Note: Merino wool is the way to go because of it’s anti-stink properties. You can get away with rewearing your socks for multiple days instead of filling your suitcase with a separate pair of socks for everyday.

7. Boots

There are three main things to prioritize when it comes to footwear.

First, is traction. If you visit Finland in the wintertime, there is a near-100% chance that the sidewalks and walkways are covered with a layer (or many layers) of ice and snow. Be sure to bring boots that have a decent treads so you’re not slipping and sliding.

Note: Removable ice spikes or crampons were popular in Finland. They slip on over your shoes or boots to provide increased traction on ice. However, you have to remember to take these off at most indoor locations.

Second, is weatherproofing. You want boots that are waterproof and warm. They don’t necessarily have to be top of the line — especially if you’re wearing warm socks — but you just want something that will keep the snow and slush away from your feet.

Finally, is shaft height. Ideally, you want a boot that at least covers your ankle. This is so your pants can come around the top of the boot to prevent snow from falling inside.
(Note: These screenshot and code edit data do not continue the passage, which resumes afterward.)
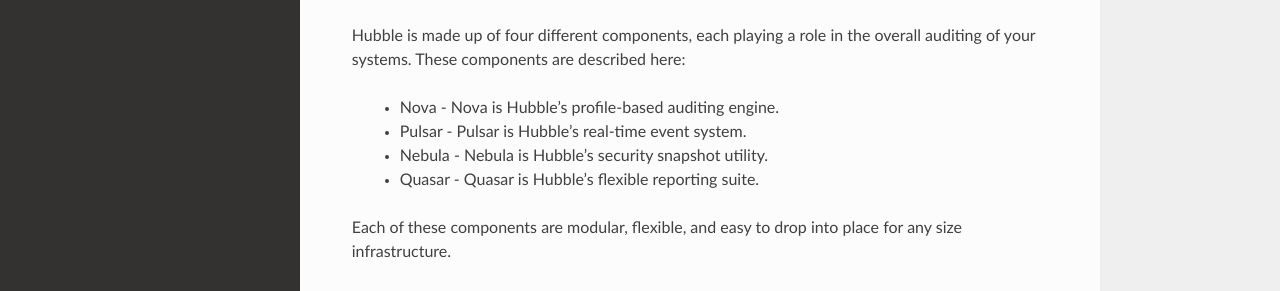
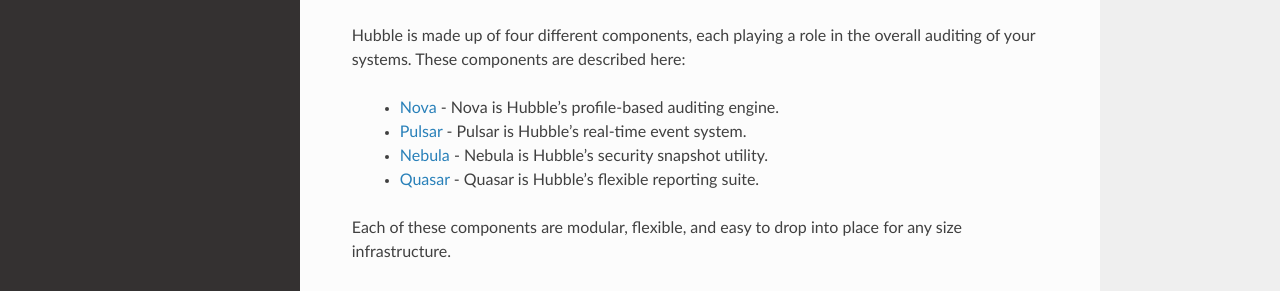
Before and after one commit to hubblestack/hubble-salt, a Sphinx documentation site: the page built from docs/index.rst, in a window 1280 px wide. Shown: the part 408-699 px from the top of the page. Built offline with Sphinx 7.4.7 and the Read the Docs theme 2.0.0, drawn with Linux system fonts in a browser that asks for light colours; pages that are not in the unit, such as notebooks, are missing from menus; part of the change alters nothing that is shown.

```diff
--- a/docs/index.rst
+++ b/docs/index.rst
@@ -17,10 +17,15 @@ Components
 Hubble is made up of four different components, each playing a role in the
 overall auditing of your systems. These components are described here:
 
- * Nova - Nova is Hubble's profile-based auditing engine.
- * Pulsar - Pulsar is Hubble's real-time event system.
- * Nebula - Nebula is Hubble's security snapshot utility.
- * Quasar - Quasar is Hubble's flexible reporting suite.
+ * Nova_ - Nova is Hubble's profile-based auditing engine.
+ * Pulsar_ - Pulsar is Hubble's real-time event system.
+ * Nebula_ - Nebula is Hubble's security snapshot utility.
+ * Quasar_ - Quasar is Hubble's flexible reporting suite.
+
+.. _Nova: https://hubblestack.readthedocs.io/en/latest/nova/README.html
+.. _Pulsar: https://hubblestack.readthedocs.io/en/latest/pulsar/README.html
+.. _Nebula: https://hubblestack.readthedocs.io/en/latest/nebula/README.html
+.. _Quasar: https://hubblestack.readthedocs.io/en/latest/quasar/README.html
 
 
 Each of these components are modular, flexible, and easy to drop into place for
```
You also want to be sure the boots tighten near the top, again so that snow doesn’t fall inside. (Trust me, if you head north in Finland, it’s not uncommon for there to be multiple feet of snow on the ground for the majority of the winter.)

The most popular footwear we noticed in Finland by far was the Sorel Caribou boots, which come in both men’s and women’s styles. My husband had a pair of these and loved them! I opted for a cheaper pair and my feet were cold and wet more than I care to admit. Likewise, our toddler’s boots didn’t tighten around the ankle and we were constantly trying to keep the snow out of them.

Good boots is the only reason we were able to make it to the top of the hill in Kaivopuisto, which was covered in snow, slush and ice.

8. Swimsuit

Finally, we’re getting to the more interesting — and easily forgotten — items on this list. Be sure to pack a swimsuit for your winter Finland trip!

One of the most popular things to do in Finland any time of the year is to spend time in the sauna. The Finnish way is to combine the hot sauna with a cold swim. There are a few ways to do this, but for tourists, the best option is go to a public sauna and pool. Most of these public facilities require swimsuits.

Even if you don’t want to cold swim, there are several heated pools (indoor and outdoor) in Finland. If you’re interested in sauna and/or swimming of any kind, be sure to pack a swimsuit.

Read more! If you’re curious about this ritual, I wrote about my first time doing an Ice Bath & Sauna in Tromsø, Norway.

9. Sunglasses

Depending on where you go and when in the winter you visit, you might not need these. For example, if you visit the region of Finland north of the Arctic Circle around the Winter Solstice, you might not see the sun at all! But if you’re visiting the southern region in February or so, sunglasses are actually super helpful!

The snow and ice reflects the sun and makes it feel even brighter. Sunglasses help reduce that light, plus they can pull double-duty and protect your eyes from the wind and snow.

I forgot the shades in the hotel room and now my kid’s eyes are closed in every photo from this sunny day in Helsinki!

10. Packable Tote

This is my most-used travel item on any trip, but it’s always the most useful on cold-weather trips. Keep this small, packable tote in your coat pocket at all times.

Took off your hat and mittens? Throw them in tote. Too hot in your fleece at a museum? Throw it in the tote. Have leftovers from dinner? Carry them home if the tote. Bought some souvenirs or snacks? You guessed it — put them in the tote. It’s truly helpful for so many things while traveling.

I bought this multipack and I keep one in my suitcase, one in my coat pocket and one in my fanny pack or purse at all times. I get so much use out of them on every single trip.

After my toddler insisted on getting this moose and then tired of carrying it around 20 minutes later, into the packable tote it went.

What would you add to this list?

If you’ve been to Finland in the winter, what was the most useful thing you packed? Let me know in the comments!